## RECORD EXTRACTS:
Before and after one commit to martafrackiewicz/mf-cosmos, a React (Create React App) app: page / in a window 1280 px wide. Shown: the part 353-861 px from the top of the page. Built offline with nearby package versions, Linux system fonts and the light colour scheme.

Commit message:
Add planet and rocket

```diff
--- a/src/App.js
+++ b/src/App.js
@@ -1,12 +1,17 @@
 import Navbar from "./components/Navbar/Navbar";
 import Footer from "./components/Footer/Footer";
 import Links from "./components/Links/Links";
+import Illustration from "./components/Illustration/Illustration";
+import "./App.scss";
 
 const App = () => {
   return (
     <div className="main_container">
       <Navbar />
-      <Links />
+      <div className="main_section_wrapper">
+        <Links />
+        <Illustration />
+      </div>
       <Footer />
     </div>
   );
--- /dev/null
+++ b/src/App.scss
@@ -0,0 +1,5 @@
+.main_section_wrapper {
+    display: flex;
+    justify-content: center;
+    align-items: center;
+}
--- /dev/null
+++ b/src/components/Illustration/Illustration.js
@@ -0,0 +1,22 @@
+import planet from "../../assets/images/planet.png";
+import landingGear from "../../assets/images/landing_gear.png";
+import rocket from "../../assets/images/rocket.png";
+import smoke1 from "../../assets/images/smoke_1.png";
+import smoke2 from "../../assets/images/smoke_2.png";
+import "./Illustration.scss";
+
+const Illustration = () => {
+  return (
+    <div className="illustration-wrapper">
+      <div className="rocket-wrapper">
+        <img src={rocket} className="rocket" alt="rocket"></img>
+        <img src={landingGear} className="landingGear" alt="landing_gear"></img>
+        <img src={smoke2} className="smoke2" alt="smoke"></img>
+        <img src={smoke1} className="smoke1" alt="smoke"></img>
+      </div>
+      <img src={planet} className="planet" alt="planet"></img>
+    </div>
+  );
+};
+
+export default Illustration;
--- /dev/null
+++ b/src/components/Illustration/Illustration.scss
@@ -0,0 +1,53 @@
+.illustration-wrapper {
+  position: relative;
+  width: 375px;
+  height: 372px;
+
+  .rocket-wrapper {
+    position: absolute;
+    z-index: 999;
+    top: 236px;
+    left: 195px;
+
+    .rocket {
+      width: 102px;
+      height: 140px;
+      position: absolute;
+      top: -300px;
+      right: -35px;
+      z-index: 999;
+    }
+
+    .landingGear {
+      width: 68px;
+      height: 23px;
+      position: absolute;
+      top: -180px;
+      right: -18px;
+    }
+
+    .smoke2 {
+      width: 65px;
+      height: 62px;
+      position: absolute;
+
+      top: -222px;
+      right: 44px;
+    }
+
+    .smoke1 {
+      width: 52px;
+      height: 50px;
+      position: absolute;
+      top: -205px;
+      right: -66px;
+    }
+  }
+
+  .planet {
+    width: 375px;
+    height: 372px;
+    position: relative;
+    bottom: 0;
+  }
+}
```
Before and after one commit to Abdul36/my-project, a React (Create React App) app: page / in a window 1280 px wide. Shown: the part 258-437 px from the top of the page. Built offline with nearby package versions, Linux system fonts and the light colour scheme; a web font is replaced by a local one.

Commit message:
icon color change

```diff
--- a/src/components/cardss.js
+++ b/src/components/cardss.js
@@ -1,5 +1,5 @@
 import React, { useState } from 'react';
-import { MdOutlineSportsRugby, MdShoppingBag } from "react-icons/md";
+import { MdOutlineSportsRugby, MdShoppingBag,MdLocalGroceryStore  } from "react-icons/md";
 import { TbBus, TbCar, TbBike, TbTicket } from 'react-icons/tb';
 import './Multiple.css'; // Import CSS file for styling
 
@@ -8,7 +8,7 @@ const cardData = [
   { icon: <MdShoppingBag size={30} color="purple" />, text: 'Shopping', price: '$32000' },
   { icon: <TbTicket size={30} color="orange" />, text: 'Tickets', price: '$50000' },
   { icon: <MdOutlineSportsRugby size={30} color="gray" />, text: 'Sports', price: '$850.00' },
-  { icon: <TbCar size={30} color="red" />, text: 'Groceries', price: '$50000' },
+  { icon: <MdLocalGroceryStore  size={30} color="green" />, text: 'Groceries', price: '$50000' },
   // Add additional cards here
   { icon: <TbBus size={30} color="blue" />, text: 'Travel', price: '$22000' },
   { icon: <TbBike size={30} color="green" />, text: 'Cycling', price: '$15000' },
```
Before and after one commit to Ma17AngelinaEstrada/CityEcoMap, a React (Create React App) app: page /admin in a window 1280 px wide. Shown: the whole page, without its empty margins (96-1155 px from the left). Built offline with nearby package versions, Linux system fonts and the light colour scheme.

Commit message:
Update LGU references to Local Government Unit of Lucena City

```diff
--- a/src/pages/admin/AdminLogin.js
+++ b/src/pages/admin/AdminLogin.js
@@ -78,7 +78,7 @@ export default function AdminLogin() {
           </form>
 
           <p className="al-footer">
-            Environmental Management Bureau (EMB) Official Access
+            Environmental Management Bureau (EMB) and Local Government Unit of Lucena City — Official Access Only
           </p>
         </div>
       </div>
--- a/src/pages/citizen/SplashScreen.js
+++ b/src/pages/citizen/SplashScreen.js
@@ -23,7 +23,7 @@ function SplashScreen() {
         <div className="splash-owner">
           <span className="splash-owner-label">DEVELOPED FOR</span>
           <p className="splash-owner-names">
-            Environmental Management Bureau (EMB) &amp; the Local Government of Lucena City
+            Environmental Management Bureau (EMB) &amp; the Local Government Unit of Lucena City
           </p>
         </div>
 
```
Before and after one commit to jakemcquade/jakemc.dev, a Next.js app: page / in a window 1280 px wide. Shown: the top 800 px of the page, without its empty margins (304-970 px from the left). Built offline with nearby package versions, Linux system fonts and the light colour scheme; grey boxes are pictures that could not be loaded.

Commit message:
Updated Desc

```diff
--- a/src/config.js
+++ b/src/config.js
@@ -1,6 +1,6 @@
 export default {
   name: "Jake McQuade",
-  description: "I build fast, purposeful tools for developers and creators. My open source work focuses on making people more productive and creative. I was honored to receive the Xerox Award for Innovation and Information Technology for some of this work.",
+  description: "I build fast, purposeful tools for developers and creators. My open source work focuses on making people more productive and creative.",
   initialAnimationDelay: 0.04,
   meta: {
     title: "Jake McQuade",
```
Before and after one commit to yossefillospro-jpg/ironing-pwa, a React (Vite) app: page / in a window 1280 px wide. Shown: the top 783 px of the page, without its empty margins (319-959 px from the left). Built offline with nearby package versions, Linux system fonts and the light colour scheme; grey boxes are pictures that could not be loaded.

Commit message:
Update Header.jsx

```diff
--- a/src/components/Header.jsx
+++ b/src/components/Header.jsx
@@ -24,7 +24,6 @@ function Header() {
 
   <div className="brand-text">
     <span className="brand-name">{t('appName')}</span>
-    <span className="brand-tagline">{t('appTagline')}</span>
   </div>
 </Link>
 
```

## YOUR ASSIGNMENT:
Please output the records once more, exactly as they were written.

## ANSWER SECTION:
Before and after one commit to martafrackiewicz/mf-cosmos, a React (Create React App) app: page / in a window 1280 px wide. Shown: the part 353-861 px from the top of the page. Built offline with nearby package versions, Linux system fonts and the light colour scheme.

Commit message:
Add planet and rocket

```diff
--- a/src/App.js
+++ b/src/App.js
@@ -1,12 +1,17 @@
 import Navbar from "./components/Navbar/Navbar";
 import Footer from "./components/Footer/Footer";
 import Links from "./components/Links/Links";
+import Illustration from "./components/Illustration/Illustration";
+import "./App.scss";
 
 const App = () => {
   return (
     <div className="main_container">
       <Navbar />
-      <Links />
+      <div className="main_section_wrapper">
+        <Links />
+        <Illustration />
+      </div>
       <Footer />
     </div>
   );
--- /dev/null
+++ b/src/App.scss
@@ -0,0 +1,5 @@
+.main_section_wrapper {
+    display: flex;
+    justify-content: center;
+    align-items: center;
+}
--- /dev/null
+++ b/src/components/Illustration/Illustration.js
@@ -0,0 +1,22 @@
+import planet from "../../assets/images/planet.png";
+import landingGear from "../../assets/images/landing_gear.png";
+import rocket from "../../assets/images/rocket.png";
+import smoke1 from "../../assets/images/smoke_1.png";
+import smoke2 from "../../assets/images/smoke_2.png";
+import "./Illustration.scss";
+
+const Illustration = () => {
+  return (
+    <div className="illustration-wrapper">
+      <div className="rocket-wrapper">
+        <img src={rocket} className="rocket" alt="rocket"></img>
+        <img src={landingGear} className="landingGear" alt="landing_gear"></img>
+        <img src={smoke2} className="smoke2" alt="smoke"></img>
+        <img src={smoke1} className="smoke1" alt="smoke"></img>
+      </div>
+      <img src={planet} className="planet" alt="planet"></img>
+    </div>
+  );
+};
+
+export default Illustration;
--- /dev/null
+++ b/src/components/Illustration/Illustration.scss
@@ -0,0 +1,53 @@
+.illustration-wrapper {
+  position: relative;
+  width: 375px;
+  height: 372px;
+
+  .rocket-wrapper {
+    position: absolute;
+    z-index: 999;
+    top: 236px;
+    left: 195px;
+
+    .rocket {
+      width: 102px;
+      height: 140px;
+      position: absolute;
+      top: -300px;
+      right: -35px;
+      z-index: 999;
+    }
+
+    .landingGear {
+      width: 68px;
+      height: 23px;
+      position: absolute;
+      top: -180px;
+      right: -18px;
+    }
+
+    .smoke2 {
+      width: 65px;
+      height: 62px;
+      position: absolute;
+
+      top: -222px;
+      right: 44px;
+    }
+
+    .smoke1 {
+      width: 52px;
+      height: 50px;
+      position: absolute;
+      top: -205px;
+      right: -66px;
+    }
+  }
+
+  .planet {
+    width: 375px;
+    height: 372px;
+    position: relative;
+    bottom: 0;
+  }
+}
```
Before and after one commit to Abdul36/my-project, a React (Create React App) app: page / in a window 1280 px wide. Shown: the part 258-437 px from the top of the page. Built offline with nearby package versions, Linux system fonts and the light colour scheme; a web font is replaced by a local one.

Commit message:
icon color change

```diff
--- a/src/components/cardss.js
+++ b/src/components/cardss.js
@@ -1,5 +1,5 @@
 import React, { useState } from 'react';
-import { MdOutlineSportsRugby, MdShoppingBag } from "react-icons/md";
+import { MdOutlineSportsRugby, MdShoppingBag,MdLocalGroceryStore  } from "react-icons/md";
 import { TbBus, TbCar, TbBike, TbTicket } from 'react-icons/tb';
 import './Multiple.css'; // Import CSS file for styling
 
@@ -8,7 +8,7 @@ const cardData = [
   { icon: <MdShoppingBag size={30} color="purple" />, text: 'Shopping', price: '$32000' },
   { icon: <TbTicket size={30} color="orange" />, text: 'Tickets', price: '$50000' },
   { icon: <MdOutlineSportsRugby size={30} color="gray" />, text: 'Sports', price: '$850.00' },
-  { icon: <TbCar size={30} color="red" />, text: 'Groceries', price: '$50000' },
+  { icon: <MdLocalGroceryStore  size={30} color="green" />, text: 'Groceries', price: '$50000' },
   // Add additional cards here
   { icon: <TbBus size={30} color="blue" />, text: 'Travel', price: '$22000' },
   { icon: <TbBike size={30} color="green" />, text: 'Cycling', price: '$15000' },
```
Before and after one commit to Ma17AngelinaEstrada/CityEcoMap, a React (Create React App) app: page /admin in a window 1280 px wide. Shown: the whole page, without its empty margins (96-1155 px from the left). Built offline with nearby package versions, Linux system fonts and the light colour scheme.

Commit message:
Update LGU references to Local Government Unit of Lucena City

```diff
--- a/src/pages/admin/AdminLogin.js
+++ b/src/pages/admin/AdminLogin.js
@@ -78,7 +78,7 @@ export default function AdminLogin() {
           </form>
 
           <p className="al-footer">
-            Environmental Management Bureau (EMB) Official Access
+            Environmental Management Bureau (EMB) and Local Government Unit of Lucena City — Official Access Only
           </p>
         </div>
       </div>
--- a/src/pages/citizen/SplashScreen.js
+++ b/src/pages/citizen/SplashScreen.js
@@ -23,7 +23,7 @@ function SplashScreen() {
         <div className="splash-owner">
           <span className="splash-owner-label">DEVELOPED FOR</span>
           <p className="splash-owner-names">
-            Environmental Management Bureau (EMB) &amp; the Local Government of Lucena City
+            Environmental Management Bureau (EMB) &amp; the Local Government Unit of Lucena City
           </p>
         </div>
 
```
Before and after one commit to jakemcquade/jakemc.dev, a Next.js app: page / in a window 1280 px wide. Shown: the top 800 px of the page, without its empty margins (304-970 px from the left). Built offline with nearby package versions, Linux system fonts and the light colour scheme; grey boxes are pictures that could not be loaded.

Commit message:
Updated Desc

```diff
--- a/src/config.js
+++ b/src/config.js
@@ -1,6 +1,6 @@
 export default {
   name: "Jake McQuade",
-  description: "I build fast, purposeful tools for developers and creators. My open source work focuses on making people more productive and creative. I was honored to receive the Xerox Award for Innovation and Information Technology for some of this work.",
+  description: "I build fast, purposeful tools for developers and creators. My open source work focuses on making people more productive and creative.",
   initialAnimationDelay: 0.04,
   meta: {
     title: "Jake McQuade",
```
Before and after one commit to yossefillospro-jpg/ironing-pwa, a React (Vite) app: page / in a window 1280 px wide. Shown: the top 783 px of the page, without its empty margins (319-959 px from the left). Built offline with nearby package versions, Linux system fonts and the light colour scheme; grey boxes are pictures that could not be loaded.

Commit message:
Update Header.jsx

```diff
--- a/src/components/Header.jsx
+++ b/src/components/Header.jsx
@@ -24,7 +24,6 @@ function Header() {
 
   <div className="brand-text">
     <span className="brand-name">{t('appName')}</span>
-    <span className="brand-tagline">{t('appTagline')}</span>
   </div>
 </Link>
 
```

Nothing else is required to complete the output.